Novell lawyers pulled some fairly smooth legal judo against SCO only a few months ago. I think it might be a little early to call a winner. Eben Moglen and some other observers have noted the peculiar and difficult to predict consequences of the kind of deal that is being reported.

Somebody has made a serious mistake here, but are we really so sure it's Novell? Microsoft is arrogant and has always had difficulty understanding the free software community (first of all, that it is a community and that communities aren't the same as companies). It's easy from the press releases to see what Microsoft thinks it will get out of this deal.

But what does Novell expect? Why would it make such a "stupid" move? I distrust stupidity like that, coming from educated people who've had enough direct exposure to learn how these things work. I believe Microsoft's blindspot about the GPL and the decentralized nature of GNU/Linux development, because they don't work that way. But Novell has been swallowing the SUSE distribution and I find it hard to believe that management isn't learning.

Maybe they were arrogant too, and did something dumb. But it seems at least equally possible that this is a ploy by Novell. I won't pretend to understand what they could be attempting, or what the odds of success are.

But I do know several factors that ought to be considered:

  • Whether a "covenant not to sue" is really not a "license", when it creates all the trappings of one (royalties, exclusivity, etc), is deeply questionable
  • If it is a license, then Novell is risking its own right to distribute GNU and Linux (in fact, it might be threatening everyone's right to)
  • Right now, there is an enormous amount of controversy surrounding the ethics and legality of software patents in principle. Any big case could have powerful political consequences, especially in Europe
  • Whatever the negative consequences of this deal, it's bringing Linux into the mainstream press
  • Microsoft gets a lot out of continued threat of patent lawsuits, but actually suing anybody could be disastrous for them
  • IBM is spending a lot on the SCO case, which appears to be resolving itself finally
  • IBM isn't the only deep-pocketed company to be deeply invested in GNU/Linux
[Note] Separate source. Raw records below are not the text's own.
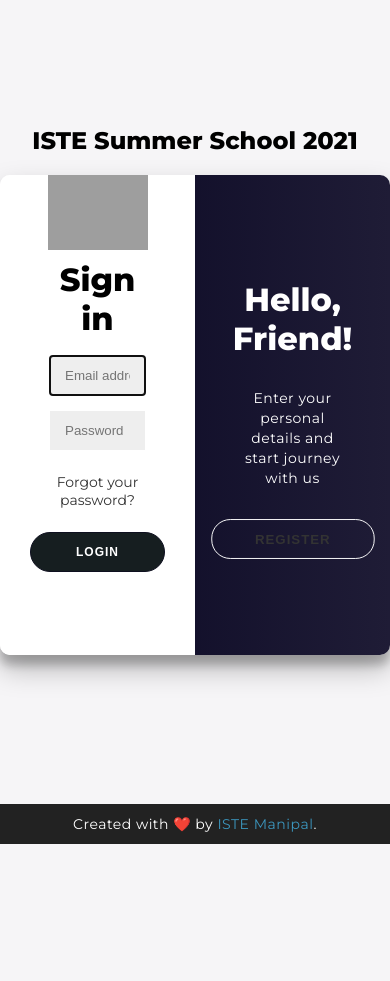
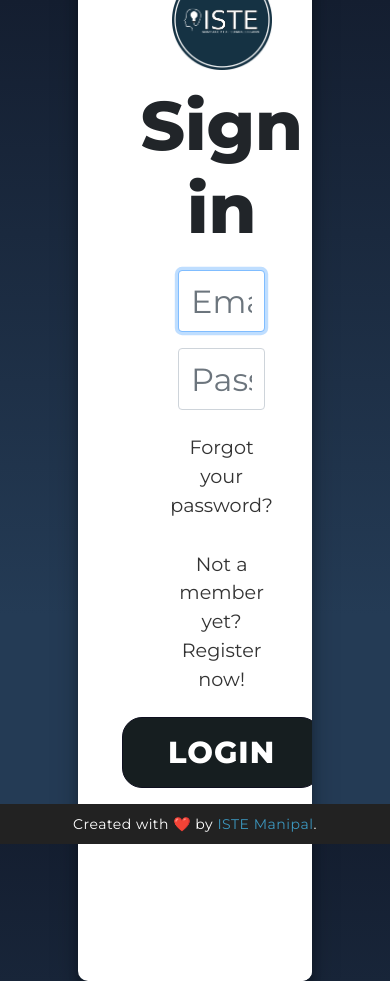
Before and after one commit to InshaManowar/iste-summer-backend, a Django app: page / in a window 390 px wide. Before the commit the page ends 844 px from the top, so only its background shows below. Run offline with Django 3.2, Linux system fonts and the light colour scheme; grey boxes are pictures that could not be loaded.

Commit message:
changes in login and signup form

```diff
--- a/accounts/templates/accounts/base.html
+++ b/accounts/templates/accounts/base.html
@@ -6,6 +6,7 @@
     <meta charset="utf-8">
     <title>َAnimated Login Form</title>
     <link rel="stylesheet" href="CSS/style.css">
+    <link rel="stylesheet" href="https://cdn.jsdelivr.net/npm/bootstrap@4.5.3/dist/css/bootstrap.min.css" integrity="sha384-TX8t27EcRE3e/ihU7zmQxVncDAy5uIKz4rEkgIXeMed4M0jlfIDPvg6uqKI2xXr2" crossorigin="anonymous">
   </head>
 
 
--- a/accounts/templates/accounts/login.html
+++ b/accounts/templates/accounts/login.html
@@ -1,5 +1,5 @@
 {% extends 'accounts/base.html' %}
-
+{% load static %}
 
 {% block head %}
 <link href='https://fonts.googleapis.com/css?family=Josefin Sans' rel='stylesheet'>
@@ -12,7 +12,7 @@
   }
 
   body {
-    background: #f6f5f7;
+    background-image: linear-gradient(#141e30 0%, #243b55 74%);
     display: flex;
     justify-content: center;
     align-items: center;
@@ -75,10 +75,15 @@
   }
 
   button.ghost {
+
     background-color: transparent;
     border-color: #FFFFFF;
+    color: white !important;
+
   }
-
+  .ghost a{
+    color: white;
+  }
   form {
     background-color: #FFFFFF;
     display: flex;
@@ -110,6 +115,24 @@
     min-height: 480px;
   }
 
+  .container-2 {
+    background-color: #fff;
+    border-radius: 10px;
+      box-shadow: 0 14px 28px rgba(0,0,0,0.25),
+        0 10px 10px rgba(0,0,0,0.22);
+    position: relative;
+    overflow: hidden;
+    width: 60%;
+    max-width: 100%;
+    min-height: 1200px;
+  }
+
+  .form-container {
+    position: absolute;
+    top: 0;
+    height: 100%;
+    transition: all 0.6s ease-in-out;
+  }
   .form-container {
     position: absolute;
     top: 0;
@@ -120,6 +143,11 @@
   .sign-in-container {
     left: 0;
     width: 50%;
+    z-index: 2;
+  }
+  .sign-in-container-2 {
+    left: 50px;
+    width: 80%;
     z-index: 2;
   }
 
@@ -170,9 +198,8 @@
 
   .overlay {
 
-    background: #181820;
-    background: -webkit-linear-gradient(to right, #181820, #181820);
-    background: linear-gradient(to right, #080622, #1f1c36);
+    background: #243b55;
+
     background-repeat: no-repeat;
     background-size: cover;
     background-position: 0 0;
@@ -270,6 +297,7 @@
     height:100px;
   }
 
+
   </style>
 
 {% endblock head %}
@@ -279,36 +307,23 @@
 
 <div class="main-block"></div>
 
-<h2>ISTE Summer School 2021</h2>
-
-
-    <div class="container" id="container">
+    <div class="container d-none d-lg-block" id="container">
 
       <div class="form-container sign-in-container">
-        <form class="form-signin" method="POST">
+        <form class="form-signin text-center" method="POST">
           {% csrf_token %}
           <div class = "logo">
-            <img src="https://istemanipal.com/static/images/ISTELOG.png" alt="Girl in a jacket" width="100" height="100">
+            <img src="{% static 'accounts/iste.png' %}" alt="Girl in a jacket" width="100" height="100">
           </div>
-          <h1>Sign in</h1>
+          <h1 style="color: #243b55;" >Sign in</h1>
           <input type="email" name="email" id="inputEmail" class="form-control" placeholder="Email address" required autofocus>
 
           <input type="password" name="password" id="inputPassword" class="form-control" placeholder="Password" required>
-          <a href="#">Forgot your password?</a>
-
-
-
+          <a href="{% url 'password_reset' %}">Forgot your password?</a>
 
     <div class="field">
       <input class="button-login" type="submit" value="Login">
-</div>    {% for field in login_form %}
-
-  <p>
-      {% for error in field.errors %}
-          <p style="color: red;">{{error}}</p>
-      {% endfor %}
-  </p>
-  {% endfor %}
+</div>
   {% if login_form.non_field_errors %}
 <div style="color:red;">
     <p>{{login_form.non_field_errors}}</p>
@@ -323,9 +338,9 @@
             <p>To keep connected with us please login with your personal info</p>
             <button class="ghost" id="signIn">Sign In</button>
           </div> -->
-          <div class="overlay-panel overlay-right">
-            <h1>Hello, Friend!</h1>
-            <p>Enter your personal details and start journey with us</p>
+          <div class="overlay-panel overlay-right ">
+            <h1>Summer School 2021</h1>
+            <p>Enter your details and let's learn together!</p>
             <button
             class="ghost" style="color: wheat !important;" id="signUp"><a href="{% url 'accounts:register' %}">Register</a></button>
 
@@ -333,7 +348,38 @@
         </div>
       </div>
     </div>
-  </div>
+
+    <!-- MObile view -->
+
+
+    <div class="container-2 d-lg-none text-center" id="container">
+
+      <div class="form-container sign-in-container-2 text-center">
+        <form class="form-signin" method="POST">
+          {% csrf_token %}
+          <div class = "logo" style="margin: 5% !important;">
+            <img src="{% static 'accounts/iste.png' %}" alt="ISTE logo" width="100" height="100">
+          </div>
+          <h1 style="font-size: 430%; margin-bottom: 3%;">Sign in</h1>
+          <input style="font-size: 200%;" type="email" name="email" id="inputEmail" class="form-control" placeholder="Email address" required autofocus>
+
+          <input style="font-size: 200%;" type="password" name="password" id="inputPassword" class="form-control" placeholder="Password" required>
+          <a style="font-size: 120%;" href="{% url 'password_reset' %}">Forgot your password?</a>
+          <a style="font-size: 120%;" href="{% url 'accounts:register'  %}">Not a member yet? Register now!</a>
+
+    <div class="field">
+      <input style="font-size: 190%;" class="button-login" type="submit" value="Login">
+</div>
+  {% if login_form.non_field_errors %}
+<div style="color:red;">
+    <p>{{login_form.non_field_errors}}</p>
+</div>
+{% endif %}
+</form>
+      </div>
+
+        </div>
+      </div>
     <footer>
       <p>
         Created with ❤️ by
@@ -341,8 +387,6 @@
         <a target="_blank" href="https://istemanipal.com">ISTE Manipal</a>.
       </p>
     </footer>
-
-
   </body>
 </html>
 
--- a/accounts/urls.py
+++ b/accounts/urls.py
@@ -6,10 +6,6 @@ from . import views
 
 app_name='accounts'
 
-#TODO: Password reset,
-#TODO: Email verification,
-#TODO: Frontend changes for login
-#TODO: Front end changed for logout page
 
 urlpatterns = [
     path('api/get_user/', views.get_logged_in_user, name='login_user_api'),
--- a/accounts/utils.py
+++ b/accounts/utils.py
@@ -1,4 +1,5 @@
 from django.contrib.auth import get_user_model
+from summerschool import settings
 from summerschool.settings import IS_MAKING_DOCS
 
 def get_user(request) :
--- a/course/models.py
+++ b/course/models.py
@@ -51,7 +51,6 @@ class Organiser(models.Model): #under category
     def __str__(self):
         return self.name
 
-
 class Task(models.Model): #under category
     uuid= ShortUUIDField(unique=True)
     category=models.ForeignKey(Category, on_delete=models.CASCADE, related_name='category')
--- a/course/serializers.py
+++ b/course/serializers.py
@@ -52,7 +52,7 @@ class ProfileSerializer(serializers.ModelSerializer):
     def get_count_assigned(self,obj):
         return Task.objects.filter(category=obj).count()
 
-    def get_count_completed(request,obj):#TODO: Match it for a user through context
+    def get_count_completed(request,obj):
         return Submission.objects.filter(task__category=obj).count()
 
 class SubmissionSerializer(serializers.ModelSerializer):
```
Also changed, not shown: accounts/models.py (+0 -8 lines), accounts/templates/accounts/register.html (+72 -13 lines), accounts/static/accounts/iste.png.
I won't try to predict what will happen. It's certainly possible that Novell is just being dumb and falling for Microsoft's trap, but surely there's some chance that Microsoft is finally going to be the one left holding the bag this time around.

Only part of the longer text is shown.